WORK TASK:
The records that follow need to be printed exactly. Leave out each image.

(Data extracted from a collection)
====
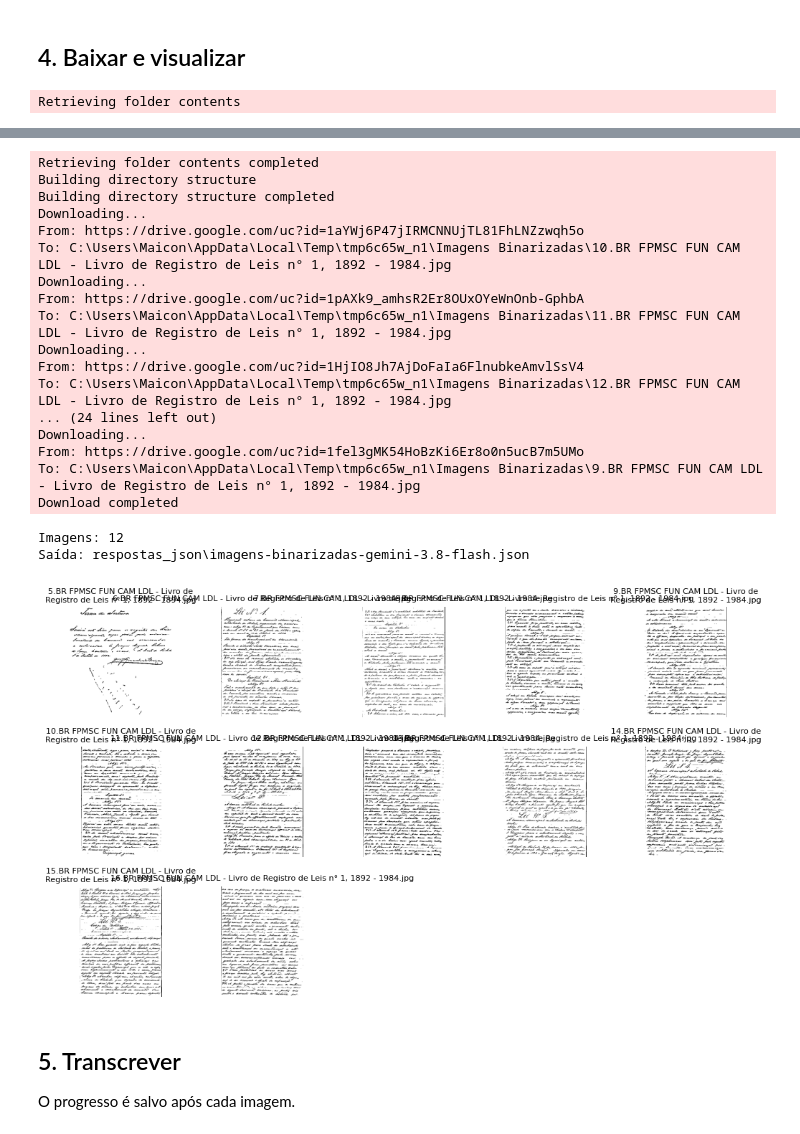
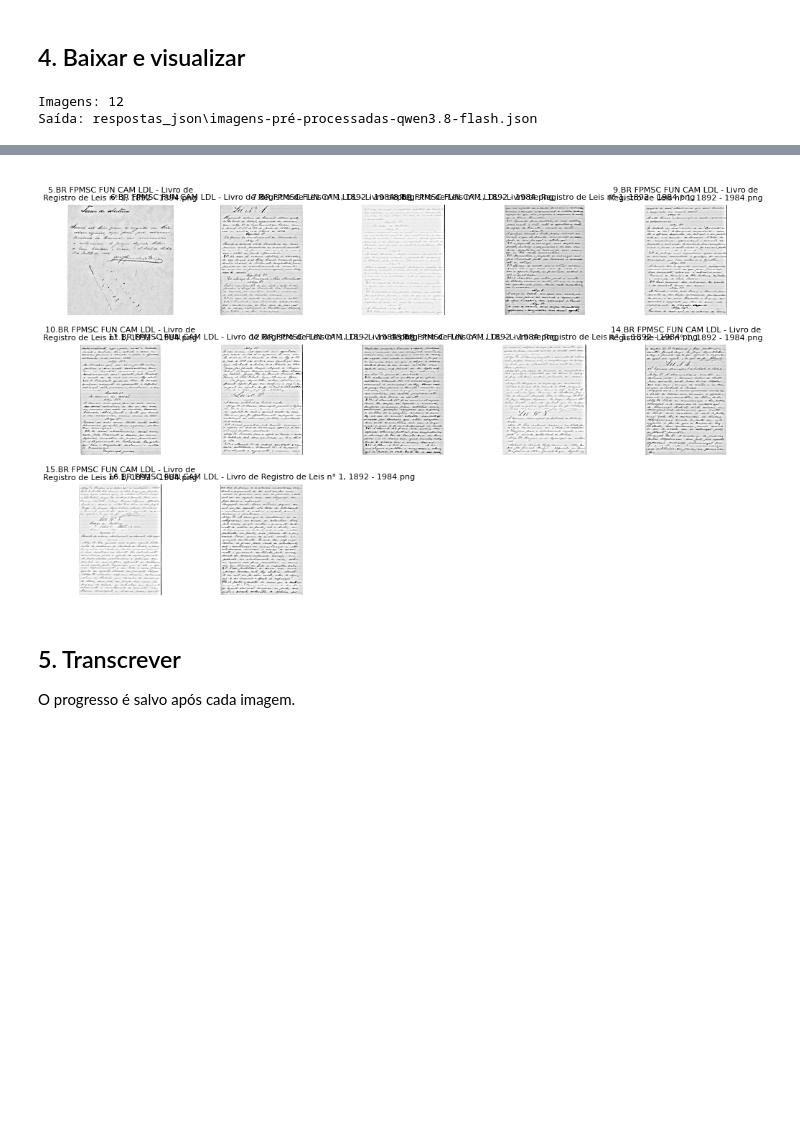
Before and after one commit to fabiolobato/hackathon_ocr_historico, a Jupyter notebook: LLM_Transcription.ipynb, the cells around one changed output, grey strips where cells are left out. Saved outputs shown, nothing was run; the diff lists cells and outputs as text; code cells hidden in the pictures; blank space fills up the shorter version.

Commit message:
Adicionando os resultados das imagens pré-processadas

```diff
--- a/LLM_Transcription.ipynb
+++ b/LLM_Transcription.ipynb
@@ -48,9 +48,10 @@ if not API_KEY:
 ## 2. Imagens
 Informe o link da pasta com as imagens.
 # %%
-#LINK_PASTA_IMAGENS = "https://drive.google.com/drive/folders/1WBkMyRY5T4_CVbka497tA0OCVsewcnX5?usp=sharing" #Imagens Recortadas
-LINK_PASTA_IMAGENS = "https://drive.google.com/drive/folders/1DqNaK7l7Hdu4gd87a5gqicgj7IHJ6ao-?usp=sharing" #Imagens Binarizadas
-#LINK_PASTA_IMAGENS = "https://drive.google.com/drive/folders/1WBkMyRY5T4_CVbka497tA0OCVsewcnX5?usp=sharing" #Imagens nlbin
+#LINK_PASTA_IMAGENS = "https://github.com/fabiolobato/hackathon_ocr_historico/tree/main/dados/Imagens%20Recortadas" #Imagens Recortadas
+#LINK_PASTA_IMAGENS = "https://github.com/fabiolobato/hackathon_ocr_historico/tree/main/dados/Imagens%20Binarizadas" #Imagens Binarizadas
+#LINK_PASTA_IMAGENS = "https://github.com/fabiolobato/hackathon_ocr_historico/tree/main/dados/Imagens%20nlbin" #Imagens nlbin
+LINK_PASTA_IMAGENS = "https://github.com/fabiolobato/hackathon_ocr_historico/tree/main/dados/Imagens%20Pr%C3%A9-processadas" #Imagens Pré-processadas
 # %% [markdown]
 ## 3. Modelo
 Defina o modelo e seus parâmetros. Use `None` para omitir o esforço.
@@ -95,7 +96,19 @@ CONFIG_MODELO = {
 ## 4. Baixar e visualizar
 # %%
 pasta_temporaria = Path(tempfile.mkdtemp())
-gdown.download_folder(LINK_PASTA_IMAGENS, output=str(pasta_temporaria) + os.sep, use_cookies=False)
+def baixar_pasta_github(link, destino):
+    repo, pasta = link.split("github.com/")[1].split("/tree/main/")
+    pasta = unquote(pasta)
+    resposta = requests.get(f"https://api.github.com/repos/{repo}/contents/{quote(pasta)}", params={"ref": "main"}, timeout=30)
+    resposta.raise_for_status()
+    destino = Path(destino) / Path(pasta).name
+    destino.mkdir(parents=True, exist_ok=True)
+    for item in resposta.json():
+        if item["type"] == "file":
+            (destino / item["name"]).write_bytes(requests.get(item["download_url"], timeout=60).content)
+
+
+baixar_pasta_github(LINK_PASTA_IMAGENS, pasta_temporaria)
 PASTA_IMAGENS = next(pasta_temporaria.iterdir())
 NOME_PASTA_DRIVE = PASTA_IMAGENS.name
 imagens = [p for p in PASTA_IMAGENS.iterdir()
@@ -123,4 +136,5 @@ for eixo in eixos.flat:
 plt.tight_layout()
 plt.show()
 # %% [output]
-Retrieving folder contents
+Imagens: 12
+Saída: respostas_json\imagens-pré-processadas-qwen3.8-flash.json
@@ -139,23 +141,4 @@ Processing file 1fel3gMK54HoBzKi6Er8o0n5ucB7m5UMo 9.BR FPMSC FUN CAM LDL - Livro
-Retrieving folder contents completed
-Building directory structure
-Building directory structure completed
-Downloading...
-From: https://drive.google.com/uc?id=1aYWj6P47jIRMCNNUjTL81FhLNZzwqh5o
-To: C:\Users\Maicon\AppData\Local\Temp\tmp6c65w_n1\Imagens Binarizadas\10.BR FPMSC FUN CAM LDL - Livro de Registro de Leis n° 1, 1892 - 1984.jpg
-Downloading...
-From: https://drive.google.com/uc?id=1pAXk9_amhsR2Er8OUxOYeWnOnb-GphbA
-To: C:\Users\Maicon\AppData\Local\Temp\tmp6c65w_n1\Imagens Binarizadas\11.BR FPMSC FUN CAM LDL - Livro de Registro de Leis n° 1, 1892 - 1984.jpg
-Downloading...
-From: https://drive.google.com/uc?id=1HjIO8Jh7AjDoFaIa6FlnubkeAmvlSsV4
-To: C:\Users\Maicon\AppData\Local\Temp\tmp6c65w_n1\Imagens Binarizadas\12.BR FPMSC FUN CAM LDL - Livro de Registro de Leis n° 1, 1892 - 1984.jpg
-... (24 lines left out)
-Downloading...
-From: https://drive.google.com/uc?id=1fel3gMK54HoBzKi6Er8o0n5ucB7m5UMo
-To: C:\Users\Maicon\AppData\Local\Temp\tmp6c65w_n1\Imagens Binarizadas\9.BR FPMSC FUN CAM LDL - Livro de Registro de Leis n° 1, 1892 - 1984.jpg
-Download completed
-Imagens: 12
-Saída: respostas_json\imagens-binarizadas-gemini-3.8-flash.json
-[figure, old version]
+[figure, new version]
 # %% [markdown]
 ## 5. Transcrever
 O progresso é salvo após cada imagem.
```
Also changed, not shown: parts of 6 cells of this notebook, 11 other files.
====
TASK ANSWER:
Before and after one commit to fabiolobato/hackathon_ocr_historico, a Jupyter notebook: LLM_Transcription.ipynb, the cells around one changed output, grey strips where cells are left out. Saved outputs shown, nothing was run; the diff lists cells and outputs as text; code cells hidden in the pictures; blank space fills up the shorter version.

Commit message:
Adicionando os resultados das imagens pré-processadas

```diff
--- a/LLM_Transcription.ipynb
+++ b/LLM_Transcription.ipynb
@@ -48,9 +48,10 @@ if not API_KEY:
 ## 2. Imagens
 Informe o link da pasta com as imagens.
 # %%
-#LINK_PASTA_IMAGENS = "https://drive.google.com/drive/folders/1WBkMyRY5T4_CVbka497tA0OCVsewcnX5?usp=sharing" #Imagens Recortadas
-LINK_PASTA_IMAGENS = "https://drive.google.com/drive/folders/1DqNaK7l7Hdu4gd87a5gqicgj7IHJ6ao-?usp=sharing" #Imagens Binarizadas
-#LINK_PASTA_IMAGENS = "https://drive.google.com/drive/folders/1WBkMyRY5T4_CVbka497tA0OCVsewcnX5?usp=sharing" #Imagens nlbin
+#LINK_PASTA_IMAGENS = "https://github.com/fabiolobato/hackathon_ocr_historico/tree/main/dados/Imagens%20Recortadas" #Imagens Recortadas
+#LINK_PASTA_IMAGENS = "https://github.com/fabiolobato/hackathon_ocr_historico/tree/main/dados/Imagens%20Binarizadas" #Imagens Binarizadas
+#LINK_PASTA_IMAGENS = "https://github.com/fabiolobato/hackathon_ocr_historico/tree/main/dados/Imagens%20nlbin" #Imagens nlbin
+LINK_PASTA_IMAGENS = "https://github.com/fabiolobato/hackathon_ocr_historico/tree/main/dados/Imagens%20Pr%C3%A9-processadas" #Imagens Pré-processadas
 # %% [markdown]
 ## 3. Modelo
 Defina o modelo e seus parâmetros. Use `None` para omitir o esforço.
@@ -95,7 +96,19 @@ CONFIG_MODELO = {
 ## 4. Baixar e visualizar
 # %%
 pasta_temporaria = Path(tempfile.mkdtemp())
-gdown.download_folder(LINK_PASTA_IMAGENS, output=str(pasta_temporaria) + os.sep, use_cookies=False)
+def baixar_pasta_github(link, destino):
+    repo, pasta = link.split("github.com/")[1].split("/tree/main/")
+    pasta = unquote(pasta)
+    resposta = requests.get(f"https://api.github.com/repos/{repo}/contents/{quote(pasta)}", params={"ref": "main"}, timeout=30)
+    resposta.raise_for_status()
+    destino = Path(destino) / Path(pasta).name
+    destino.mkdir(parents=True, exist_ok=True)
+    for item in resposta.json():
+        if item["type"] == "file":
+            (destino / item["name"]).write_bytes(requests.get(item["download_url"], timeout=60).content)
+
+
+baixar_pasta_github(LINK_PASTA_IMAGENS, pasta_temporaria)
 PASTA_IMAGENS = next(pasta_temporaria.iterdir())
 NOME_PASTA_DRIVE = PASTA_IMAGENS.name
 imagens = [p for p in PASTA_IMAGENS.iterdir()
@@ -123,4 +136,5 @@ for eixo in eixos.flat:
 plt.tight_layout()
 plt.show()
 # %% [output]
-Retrieving folder contents
+Imagens: 12
+Saída: respostas_json\imagens-pré-processadas-qwen3.8-flash.json
@@ -139,23 +141,4 @@ Processing file 1fel3gMK54HoBzKi6Er8o0n5ucB7m5UMo 9.BR FPMSC FUN CAM LDL - Livro
-Retrieving folder contents completed
-Building directory structure
-Building directory structure completed
-Downloading...
-From: https://drive.google.com/uc?id=1aYWj6P47jIRMCNNUjTL81FhLNZzwqh5o
-To: C:\Users\Maicon\AppData\Local\Temp\tmp6c65w_n1\Imagens Binarizadas\10.BR FPMSC FUN CAM LDL - Livro de Registro de Leis n° 1, 1892 - 1984.jpg
-Downloading...
-From: https://drive.google.com/uc?id=1pAXk9_amhsR2Er8OUxOYeWnOnb-GphbA
-To: C:\Users\Maicon\AppData\Local\Temp\tmp6c65w_n1\Imagens Binarizadas\11.BR FPMSC FUN CAM LDL - Livro de Registro de Leis n° 1, 1892 - 1984.jpg
-Downloading...
-From: https://drive.google.com/uc?id=1HjIO8Jh7AjDoFaIa6FlnubkeAmvlSsV4
-To: C:\Users\Maicon\AppData\Local\Temp\tmp6c65w_n1\Imagens Binarizadas\12.BR FPMSC FUN CAM LDL - Livro de Registro de Leis n° 1, 1892 - 1984.jpg
-... (24 lines left out)
-Downloading...
-From: https://drive.google.com/uc?id=1fel3gMK54HoBzKi6Er8o0n5ucB7m5UMo
-To: C:\Users\Maicon\AppData\Local\Temp\tmp6c65w_n1\Imagens Binarizadas\9.BR FPMSC FUN CAM LDL - Livro de Registro de Leis n° 1, 1892 - 1984.jpg
-Download completed
-Imagens: 12
-Saída: respostas_json\imagens-binarizadas-gemini-3.8-flash.json
-[figure, old version]
+[figure, new version]
 # %% [markdown]
 ## 5. Transcrever
 O progresso é salvo após cada imagem.
```
Also changed, not shown: parts of 6 cells of this notebook, 11 other files.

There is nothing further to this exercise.